[[ RECORDED DATA open ]]

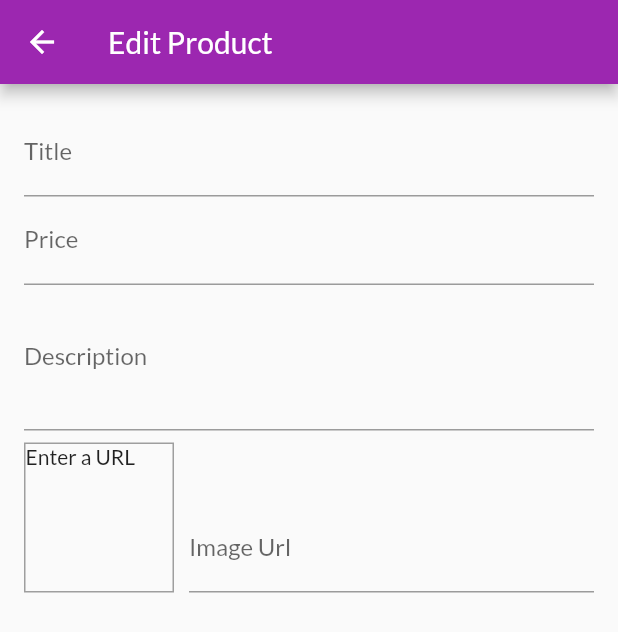
After one commit to dhimasprajaya/flutter-shop-app, a Flutter app: the EditProductScreen screen opened by its route, on a phone screen of 412 x 824 dp. The commit adds this screen. Shown: the top 632 px of the screen. Run offline on Flutter 3.47's test engine with Material 2 defaults, Android fonts, the phone set to English and light mode, and no system bars; network calls fail.

Commit message:
create edit product screen

```diff
--- a/lib/main.dart
+++ b/lib/main.dart
@@ -6,6 +6,8 @@ import './screens/product_detail_screen.dart';
 import './screens/cart_screen.dart';
 import './screens/orders_screen.dart';
 import './screens/user_products_screen.dart';
+import './screens/edit_product_screen.dart';
+
 import './providers/products.dart';
 import './providers/cart.dart';
 import './providers/orders.dart';
@@ -29,6 +31,7 @@ class MyApp extends StatelessWidget {
       ],
       child: MaterialApp(
         title: 'Shop App',
+        debugShowCheckedModeBanner: false,
         theme: ThemeData(
           primarySwatch: Colors.purple,
           accentColor: Colors.deepOrange,
@@ -41,6 +44,7 @@ class MyApp extends StatelessWidget {
           CartScreen.routeName: (ctx) => CartScreen(),
           OrdersScreen.routeName: (ctx) => OrdersScreen(),
           UserProductsScreen.routeName: (ctx) => UserProductsScreen(),
+          EditProductScreen.routeName: (ctx) => EditProductScreen(),
         },
       ),
     );
--- /dev/null
+++ b/lib/screens/edit_product_screen.dart
@@ -0,0 +1,113 @@
+import 'package:flutter/material.dart';
+
+class EditProductScreen extends StatefulWidget {
+  static const routeName = '/edit-product';
+
+  @override
+  _EditProductScreenState createState() => _EditProductScreenState();
+}
+
+class _EditProductScreenState extends State<EditProductScreen> {
+  final _priceFocusNode = FocusNode();
+  final _descriptionFocusNode = FocusNode();
+  final _imageUrlController = TextEditingController();
+  final _imageUrlFocusNode = FocusNode();
+
+  @override
+  void initState() {
+    _imageUrlFocusNode.addListener(_updateImageUrl);
+    super.initState();
+  }
+
+  @override
+  void dispose() {
+    _imageUrlFocusNode.removeListener(_updateImageUrl);
+    _priceFocusNode.dispose();
+    _descriptionFocusNode.dispose();
+    _imageUrlController.dispose();
+    _imageUrlFocusNode.dispose();
+    super.dispose();
+  }
+
+  void _updateImageUrl() {
+    if (!_imageUrlFocusNode.hasFocus) {
+      setState(() {});
+    }
+  }
+
+  @override
+  Widget build(BuildContext context) {
+    return Scaffold(
+      appBar: AppBar(
+        title: Text('Edit Product'),
+      ),
+      body: Padding(
+        padding: const EdgeInsets.all(16.0),
+        child: Form(
+          child: ListView(
+            children: <Widget>[
+              TextFormField(
+                decoration: InputDecoration(labelText: 'Title'),
+                textInputAction: TextInputAction.next,
+                onFieldSubmitted: (_) {
+                  FocusScope.of(context).requestFocus(_priceFocusNode);
+                },
+              ),
+              TextFormField(
+                decoration: InputDecoration(labelText: 'Price'),
+                textInputAction: TextInputAction.next,
+                keyboardType: TextInputType.number,
+                focusNode: _priceFocusNode,
+                onFieldSubmitted: (_) {
+                  FocusScope.of(context).requestFocus(_descriptionFocusNode);
+                },
+              ),
+              TextFormField(
+                decoration: InputDecoration(labelText: 'Description'),
+                maxLines: 3,
+                keyboardType: TextInputType.multiline,
+                focusNode: _descriptionFocusNode,
+              ),
+              Row(
+                crossAxisAlignment: CrossAxisAlignment.end,
+                children: <Widget>[
+                  Container(
+                    width: 100,
+                    height: 100,
+                    margin: EdgeInsets.only(
+                      top: 8,
+                      right: 10,
+                    ),
+                    decoration: BoxDecoration(
+                      border: Border.all(
+                        width: 1,
+                        color: Colors.grey,
+                      ),
+                    ),
+                    child: _imageUrlController.text.isEmpty
+                        ? Text('Enter a URL')
+                        : FittedBox(
+                            child: Image.network(
+                              _imageUrlController.text,
+                              fit: BoxFit.cover,
+                            ),
+                          ),
+                  ),
+                  Expanded(
+                    child: TextFormField(
+                      decoration: InputDecoration(labelText: 'Image Url'),
+                      keyboardType: TextInputType.url,
+                      textInputAction: TextInputAction.done,
+                      controller: _imageUrlController,
+                      focusNode: _imageUrlFocusNode,
+                    ),
+                  ),
+                ],
+              )
+            ],
+          ),
+        ),
+      ),
+    );
+  }
+}
--- a/lib/screens/user_products_screen.dart
+++ b/lib/screens/user_products_screen.dart
@@ -4,6 +4,7 @@ import 'package:provider/provider.dart';
 import '../providers/products.dart';
 import '../widgets/user_product_item.dart';
 import '../widgets/app_drawer.dart';
+import '../screens/edit_product_screen.dart';
 
 class UserProductsScreen extends StatelessWidget {
   static const routeName = '/user-products';
@@ -18,7 +19,7 @@ class UserProductsScreen extends StatelessWidget {
           IconButton(
             icon: const Icon(Icons.add),
             onPressed: () {
-              // ...
+              Navigator.of(context).pushNamed(EditProductScreen.routeName);
             },
           )
         ],
```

[[ RECORDED DATA closed ]]

[YOUR GOAL]: The reply should hold every line of the material above, unchanged, and no pictures.

[ANSWER SPACE]:
After one commit to dhimasprajaya/flutter-shop-app, a Flutter app: the EditProductScreen screen opened by its route, on a phone screen of 412 x 824 dp. The commit adds this screen. Shown: the top 632 px of the screen. Run offline on Flutter 3.47's test engine with Material 2 defaults, Android fonts, the phone set to English and light mode, and no system bars; network calls fail.

Commit message:
create edit product screen

```diff
--- a/lib/main.dart
+++ b/lib/main.dart
@@ -6,6 +6,8 @@ import './screens/product_detail_screen.dart';
 import './screens/cart_screen.dart';
 import './screens/orders_screen.dart';
 import './screens/user_products_screen.dart';
+import './screens/edit_product_screen.dart';
+
 import './providers/products.dart';
 import './providers/cart.dart';
 import './providers/orders.dart';
@@ -29,6 +31,7 @@ class MyApp extends StatelessWidget {
       ],
       child: MaterialApp(
         title: 'Shop App',
+        debugShowCheckedModeBanner: false,
         theme: ThemeData(
           primarySwatch: Colors.purple,
           accentColor: Colors.deepOrange,
@@ -41,6 +44,7 @@ class MyApp extends StatelessWidget {
           CartScreen.routeName: (ctx) => CartScreen(),
           OrdersScreen.routeName: (ctx) => OrdersScreen(),
           UserProductsScreen.routeName: (ctx) => UserProductsScreen(),
+          EditProductScreen.routeName: (ctx) => EditProductScreen(),
         },
       ),
     );
--- /dev/null
+++ b/lib/screens/edit_product_screen.dart
@@ -0,0 +1,113 @@
+import 'package:flutter/material.dart';
+
+class EditProductScreen extends StatefulWidget {
+  static const routeName = '/edit-product';
+
+  @override
+  _EditProductScreenState createState() => _EditProductScreenState();
+}
+
+class _EditProductScreenState extends State<EditProductScreen> {
+  final _priceFocusNode = FocusNode();
+  final _descriptionFocusNode = FocusNode();
+  final _imageUrlController = TextEditingController();
+  final _imageUrlFocusNode = FocusNode();
+
+  @override
+  void initState() {
+    _imageUrlFocusNode.addListener(_updateImageUrl);
+    super.initState();
+  }
+
+  @override
+  void dispose() {
+    _imageUrlFocusNode.removeListener(_updateImageUrl);
+    _priceFocusNode.dispose();
+    _descriptionFocusNode.dispose();
+    _imageUrlController.dispose();
+    _imageUrlFocusNode.dispose();
+    super.dispose();
+  }
+
+  void _updateImageUrl() {
+    if (!_imageUrlFocusNode.hasFocus) {
+      setState(() {});
+    }
+  }
+
+  @override
+  Widget build(BuildContext context) {
+    return Scaffold(
+      appBar: AppBar(
+        title: Text('Edit Product'),
+      ),
+      body: Padding(
+        padding: const EdgeInsets.all(16.0),
+        child: Form(
+          child: ListView(
+            children: <Widget>[
+              TextFormField(
+                decoration: InputDecoration(labelText: 'Title'),
+                textInputAction: TextInputAction.next,
+                onFieldSubmitted: (_) {
+                  FocusScope.of(context).requestFocus(_priceFocusNode);
+                },
+              ),
+              TextFormField(
+                decoration: InputDecoration(labelText: 'Price'),
+                textInputAction: TextInputAction.next,
+                keyboardType: TextInputType.number,
+                focusNode: _priceFocusNode,
+                onFieldSubmitted: (_) {
+                  FocusScope.of(context).requestFocus(_descriptionFocusNode);
+                },
+              ),
+              TextFormField(
+                decoration: InputDecoration(labelText: 'Description'),
+                maxLines: 3,
+                keyboardType: TextInputType.multiline,
+                focusNode: _descriptionFocusNode,
+              ),
+              Row(
+                crossAxisAlignment: CrossAxisAlignment.end,
+                children: <Widget>[
+                  Container(
+                    width: 100,
+                    height: 100,
+                    margin: EdgeInsets.only(
+                      top: 8,
+                      right: 10,
+                    ),
+                    decoration: BoxDecoration(
+                      border: Border.all(
+                        width: 1,
+                        color: Colors.grey,
+                      ),
+                    ),
+                    child: _imageUrlController.text.isEmpty
+                        ? Text('Enter a URL')
+                        : FittedBox(
+                            child: Image.network(
+                              _imageUrlController.text,
+                              fit: BoxFit.cover,
+                            ),
+                          ),
+                  ),
+                  Expanded(
+                    child: TextFormField(
+                      decoration: InputDecoration(labelText: 'Image Url'),
+                      keyboardType: TextInputType.url,
+                      textInputAction: TextInputAction.done,
+                      controller: _imageUrlController,
+                      focusNode: _imageUrlFocusNode,
+                    ),
+                  ),
+                ],
+              )
+            ],
+          ),
+        ),
+      ),
+    );
+  }
+}
--- a/lib/screens/user_products_screen.dart
+++ b/lib/screens/user_products_screen.dart
@@ -4,6 +4,7 @@ import 'package:provider/provider.dart';
 import '../providers/products.dart';
 import '../widgets/user_product_item.dart';
 import '../widgets/app_drawer.dart';
+import '../screens/edit_product_screen.dart';
 
 class UserProductsScreen extends StatelessWidget {
   static const routeName = '/user-products';
@@ -18,7 +19,7 @@ class UserProductsScreen extends StatelessWidget {
           IconButton(
             icon: const Icon(Icons.add),
             onPressed: () {
-              // ...
+              Navigator.of(context).pushNamed(EditProductScreen.routeName);
             },
           )
         ],
```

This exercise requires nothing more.